### Exercise details
Reply with nothing but how many lines in the entries below include "IfestStore".

[[ Source data open ]]

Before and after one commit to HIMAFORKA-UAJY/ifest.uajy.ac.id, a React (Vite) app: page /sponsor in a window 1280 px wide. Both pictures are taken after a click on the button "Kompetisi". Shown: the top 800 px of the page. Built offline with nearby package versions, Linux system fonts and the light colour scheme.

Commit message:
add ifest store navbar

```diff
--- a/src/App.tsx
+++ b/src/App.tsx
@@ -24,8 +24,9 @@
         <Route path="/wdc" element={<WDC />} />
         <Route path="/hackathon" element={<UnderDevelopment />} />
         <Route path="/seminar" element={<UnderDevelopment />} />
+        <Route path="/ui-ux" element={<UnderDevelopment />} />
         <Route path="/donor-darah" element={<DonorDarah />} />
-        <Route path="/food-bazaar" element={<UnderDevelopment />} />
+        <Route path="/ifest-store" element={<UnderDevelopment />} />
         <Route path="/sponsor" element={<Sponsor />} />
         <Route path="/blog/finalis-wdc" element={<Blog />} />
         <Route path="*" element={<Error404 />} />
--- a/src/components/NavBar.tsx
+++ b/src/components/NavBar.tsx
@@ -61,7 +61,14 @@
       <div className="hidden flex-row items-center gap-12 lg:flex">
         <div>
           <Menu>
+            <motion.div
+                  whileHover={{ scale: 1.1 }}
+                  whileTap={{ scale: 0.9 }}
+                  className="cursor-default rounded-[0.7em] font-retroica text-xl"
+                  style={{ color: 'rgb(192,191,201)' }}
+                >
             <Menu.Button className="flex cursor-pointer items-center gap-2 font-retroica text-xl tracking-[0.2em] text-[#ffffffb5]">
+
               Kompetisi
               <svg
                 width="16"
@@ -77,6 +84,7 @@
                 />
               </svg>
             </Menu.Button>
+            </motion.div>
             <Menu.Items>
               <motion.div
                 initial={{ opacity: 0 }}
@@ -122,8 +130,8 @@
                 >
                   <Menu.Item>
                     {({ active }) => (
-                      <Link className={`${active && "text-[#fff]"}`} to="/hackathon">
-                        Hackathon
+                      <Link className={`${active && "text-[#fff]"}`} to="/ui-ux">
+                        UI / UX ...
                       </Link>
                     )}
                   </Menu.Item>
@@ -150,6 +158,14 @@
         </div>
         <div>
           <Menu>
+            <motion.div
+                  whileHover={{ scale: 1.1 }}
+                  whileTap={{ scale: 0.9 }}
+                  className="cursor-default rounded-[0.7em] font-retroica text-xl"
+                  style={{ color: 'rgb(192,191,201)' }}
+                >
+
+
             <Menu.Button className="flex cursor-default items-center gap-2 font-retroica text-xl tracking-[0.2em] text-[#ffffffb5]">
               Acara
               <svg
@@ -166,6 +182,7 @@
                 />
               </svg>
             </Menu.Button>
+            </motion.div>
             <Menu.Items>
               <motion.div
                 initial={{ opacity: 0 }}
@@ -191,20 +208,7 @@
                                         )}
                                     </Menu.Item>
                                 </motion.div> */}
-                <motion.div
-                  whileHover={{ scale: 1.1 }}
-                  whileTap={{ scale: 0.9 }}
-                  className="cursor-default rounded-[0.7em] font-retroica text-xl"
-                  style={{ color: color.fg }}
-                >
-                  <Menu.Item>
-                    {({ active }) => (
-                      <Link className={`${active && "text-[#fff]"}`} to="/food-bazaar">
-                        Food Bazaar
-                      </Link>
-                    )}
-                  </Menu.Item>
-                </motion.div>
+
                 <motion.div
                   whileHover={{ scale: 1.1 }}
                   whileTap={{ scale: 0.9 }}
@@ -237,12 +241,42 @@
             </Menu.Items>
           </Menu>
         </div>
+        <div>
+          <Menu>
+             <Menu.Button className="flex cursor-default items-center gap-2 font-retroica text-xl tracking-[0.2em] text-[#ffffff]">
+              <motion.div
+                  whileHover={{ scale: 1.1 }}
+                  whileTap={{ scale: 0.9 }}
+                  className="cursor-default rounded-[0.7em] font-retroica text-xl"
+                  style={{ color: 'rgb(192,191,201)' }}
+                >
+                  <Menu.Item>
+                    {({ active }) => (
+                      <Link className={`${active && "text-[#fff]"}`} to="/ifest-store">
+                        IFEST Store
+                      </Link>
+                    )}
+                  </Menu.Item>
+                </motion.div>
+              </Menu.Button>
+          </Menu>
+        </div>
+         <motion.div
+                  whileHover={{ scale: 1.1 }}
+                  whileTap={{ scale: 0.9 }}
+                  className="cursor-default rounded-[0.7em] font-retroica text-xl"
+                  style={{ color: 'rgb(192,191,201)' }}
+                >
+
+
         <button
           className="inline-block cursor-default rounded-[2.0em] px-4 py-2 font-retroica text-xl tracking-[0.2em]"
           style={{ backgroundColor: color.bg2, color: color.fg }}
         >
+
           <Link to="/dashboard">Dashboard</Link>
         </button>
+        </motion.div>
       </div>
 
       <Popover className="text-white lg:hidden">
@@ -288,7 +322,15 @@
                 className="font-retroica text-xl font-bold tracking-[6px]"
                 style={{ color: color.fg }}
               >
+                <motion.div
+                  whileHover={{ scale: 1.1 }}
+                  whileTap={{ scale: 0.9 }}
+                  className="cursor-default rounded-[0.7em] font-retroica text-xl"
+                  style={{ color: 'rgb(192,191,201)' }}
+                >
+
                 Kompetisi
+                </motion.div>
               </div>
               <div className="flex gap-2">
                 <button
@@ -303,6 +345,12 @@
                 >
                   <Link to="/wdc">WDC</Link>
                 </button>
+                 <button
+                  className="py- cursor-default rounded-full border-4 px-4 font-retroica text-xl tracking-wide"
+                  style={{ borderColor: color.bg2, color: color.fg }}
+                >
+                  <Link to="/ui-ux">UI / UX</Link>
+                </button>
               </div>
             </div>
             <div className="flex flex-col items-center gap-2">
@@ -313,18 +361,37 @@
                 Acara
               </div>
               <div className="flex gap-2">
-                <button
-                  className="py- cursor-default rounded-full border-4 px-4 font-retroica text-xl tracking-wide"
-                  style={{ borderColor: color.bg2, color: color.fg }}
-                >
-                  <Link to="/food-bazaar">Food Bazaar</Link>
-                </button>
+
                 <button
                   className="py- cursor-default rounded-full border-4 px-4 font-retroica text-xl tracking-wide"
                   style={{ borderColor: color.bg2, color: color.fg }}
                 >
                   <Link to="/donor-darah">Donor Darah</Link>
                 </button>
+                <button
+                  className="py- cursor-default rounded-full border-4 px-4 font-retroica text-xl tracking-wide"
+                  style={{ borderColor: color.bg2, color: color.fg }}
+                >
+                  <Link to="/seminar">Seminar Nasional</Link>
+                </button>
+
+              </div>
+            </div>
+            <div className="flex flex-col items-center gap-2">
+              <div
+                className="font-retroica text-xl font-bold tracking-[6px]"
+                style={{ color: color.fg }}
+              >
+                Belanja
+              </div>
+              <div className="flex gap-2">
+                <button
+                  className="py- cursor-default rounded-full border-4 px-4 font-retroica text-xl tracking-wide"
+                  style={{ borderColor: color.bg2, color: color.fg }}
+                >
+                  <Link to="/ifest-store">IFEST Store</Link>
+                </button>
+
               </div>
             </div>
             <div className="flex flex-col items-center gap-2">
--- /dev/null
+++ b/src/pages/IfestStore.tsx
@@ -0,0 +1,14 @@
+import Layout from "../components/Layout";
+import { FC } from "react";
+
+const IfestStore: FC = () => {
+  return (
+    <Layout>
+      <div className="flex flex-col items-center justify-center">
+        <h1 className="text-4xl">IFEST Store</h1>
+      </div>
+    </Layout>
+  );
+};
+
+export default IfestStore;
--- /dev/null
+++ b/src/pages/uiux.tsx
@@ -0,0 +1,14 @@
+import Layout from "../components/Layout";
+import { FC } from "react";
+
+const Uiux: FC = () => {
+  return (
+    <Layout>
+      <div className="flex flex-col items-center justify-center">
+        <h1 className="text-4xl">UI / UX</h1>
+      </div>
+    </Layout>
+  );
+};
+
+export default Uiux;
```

[[ Source data closed ]]

### Expected output
3